I spoke briefly about the bracelet and I’ve discussed how good Monta’s bracelets are in my other reviews. I encourage you to read them if you want to know more about the bracelet. There is one thing you need to know: the fully articulated links make the bracelet as comfortable as possible. It drapes around your wrist as soon as it leaves the watch and has a satisfying heft to it.
As I said above, Monta has added the quick-adjust clasp and I’m beyond thrilled it is there. The other new addition to Monta bracelets is half links. I always had a difficult time getting just the right fit on the Triumph and Atlas bracelets and the half links have completely fixed that problem. Because of the shape of my wrist, I needed a half link at the end of the fold of the bracelet to avoid an awkward bend in the bracelet. I can now say that the Monta bracelet feels custom-fit to my wrist.
I’m not sure if Monta considers the Skyquest or the Oceanking their flagship watch (or if they consider one at all). They are both fantastic watches in their own right, but when I look at the Skyquest I see a watch that is downright good. The busy-ness of the dial is just right and presents the time in a way that feels like a pure sport watch. Even more shocking is the fact that the Skyquest costs the same as the Oceanking. In my book, that makes the Skyquest a bargain (relatively speaking).
Monta is producing some of the best watches at any price point, but this is especially true for the space they play in. The ~$2,000 watch segment is jam-packed with great watches. There are watches in that segment that are a good value and some that should cost less for what you get.
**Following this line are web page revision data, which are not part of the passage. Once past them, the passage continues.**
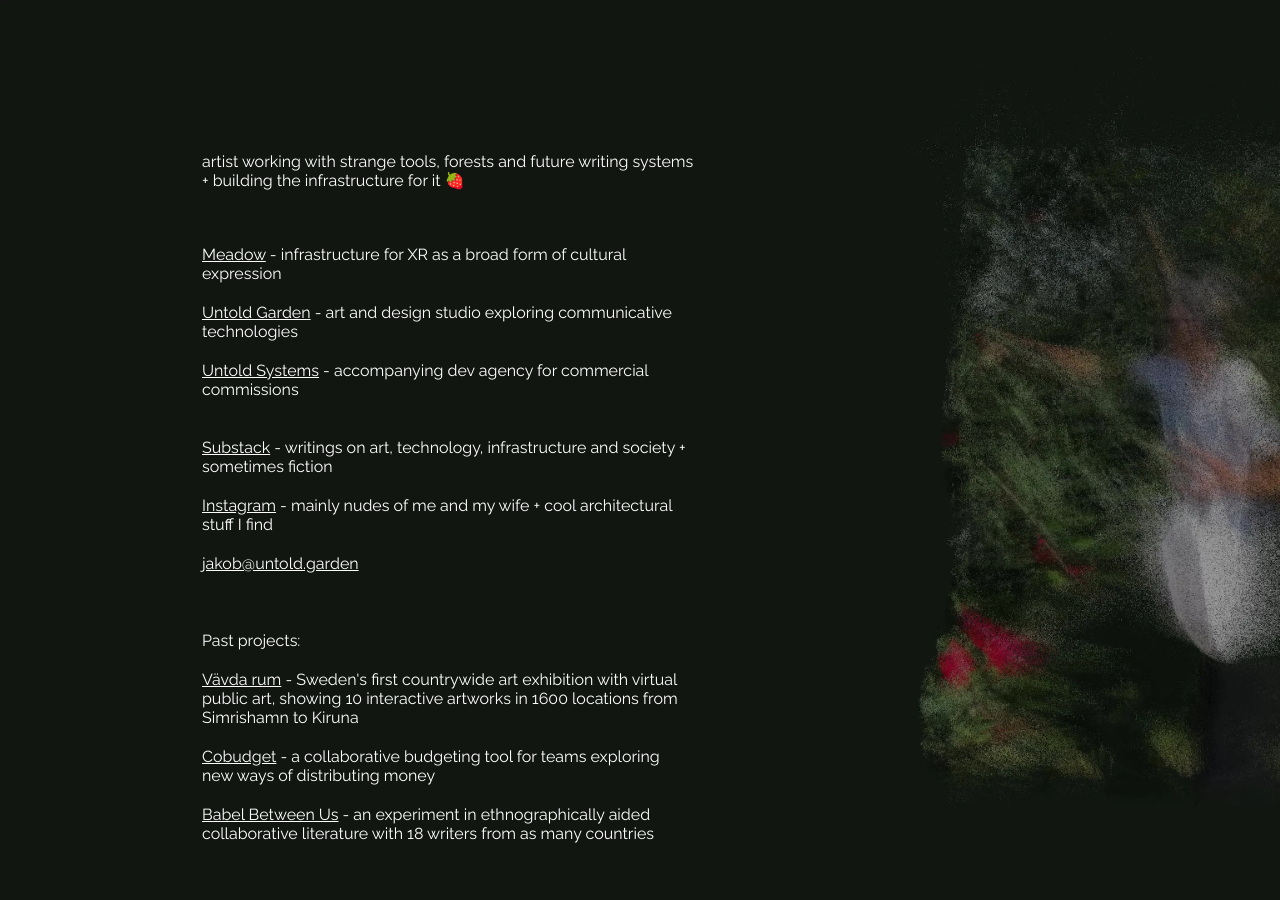
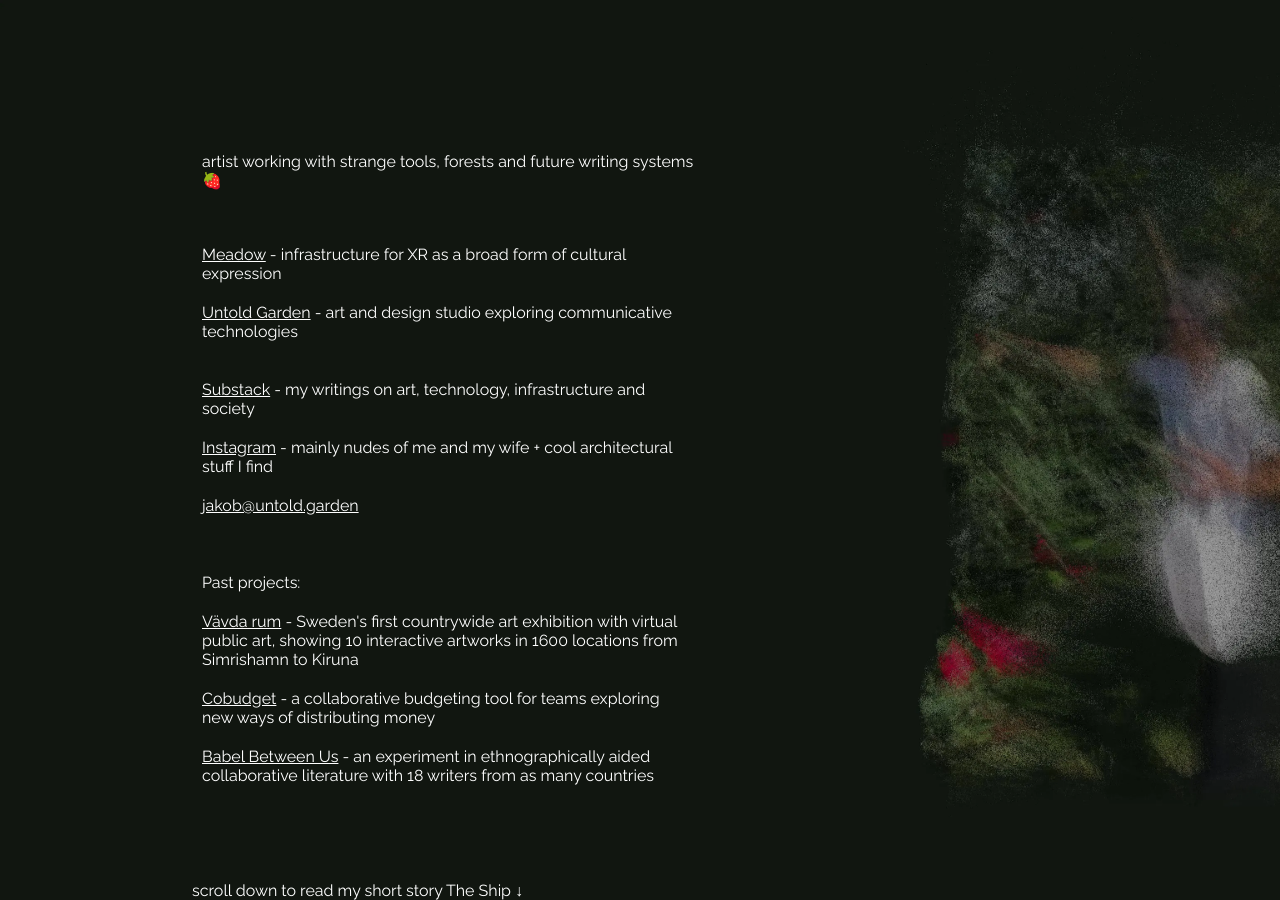
Before and after one commit to skoteskote/site, a Jekyll site: the page built from index.markdown, in a window 1280 px wide and 900 px high. Built offline with Jekyll 4.4.1, drawn with Linux system fonts in a browser that asks for light colours.

Commit message:
update website

```diff
--- a/_layouts/default.html
+++ b/_layouts/default.html
@@ -243,13 +243,12 @@
         <div class="main-content">
         <div class="links-section">
             <ul>
-                <li><p>artist working with strange tools, forests and future writing systems + building the infrastructure for it 🍓</p></li>
+                <li><p>artist working with strange tools, forests and future writing systems 🍓</p></li>
                 <br>
                 <li><a href="https://meadow.space/" target="_blank">Meadow</a> - infrastructure for XR as a broad form of cultural expression</li>
                 <li><a href="https://www.untold.garden/" target="_blank">Untold Garden</a> - art and design studio exploring communicative technologies</li>
-                <li><a href="https://untold.systems/" target="_blank">Untold Systems</a> - accompanying dev agency for commercial commissions</li>
                 <br>
-                <li><a href="https://jakobskote.substack.com/" target="_blank">Substack</a> - writings on art, technology, infrastructure and society + sometimes fiction</li>
+                <li><a href="https://jakobskote.substack.com/" target="_blank">Substack</a> - my writings on art, technology, infrastructure and society</li>
                 <li><a href="https://www.instagram.com/jakobskote/" target="_blank">Instagram</a> - mainly nudes of me and my wife + cool architectural stuff I find</li>
                 <li><a href="mailto:jakob@untold.garden" target="_blank">jakob@untold.garden</a></li>
                 <br>
```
The Skyquest is the first I’ve handled where I feel like I’m getting away with something. The Skyquest doesn’t feel like a $2,000 watch; it feels more expensive. I have no doubt Monta knows their buyers are getting a good deal. The question is how long will it be before the market realizes a Monta should cost more?
Check out more Monta reviews from The Watch Clicker
Check out the Monta website
|Lug-to-lug Height||49mm||Lug Width||20mm|
|Water Resistance||304 meters||Lume||Super-LumiNova® BGW9|
|Movement||MONTA Caliber M-23 (Sellita SW330)||Price||$1,970|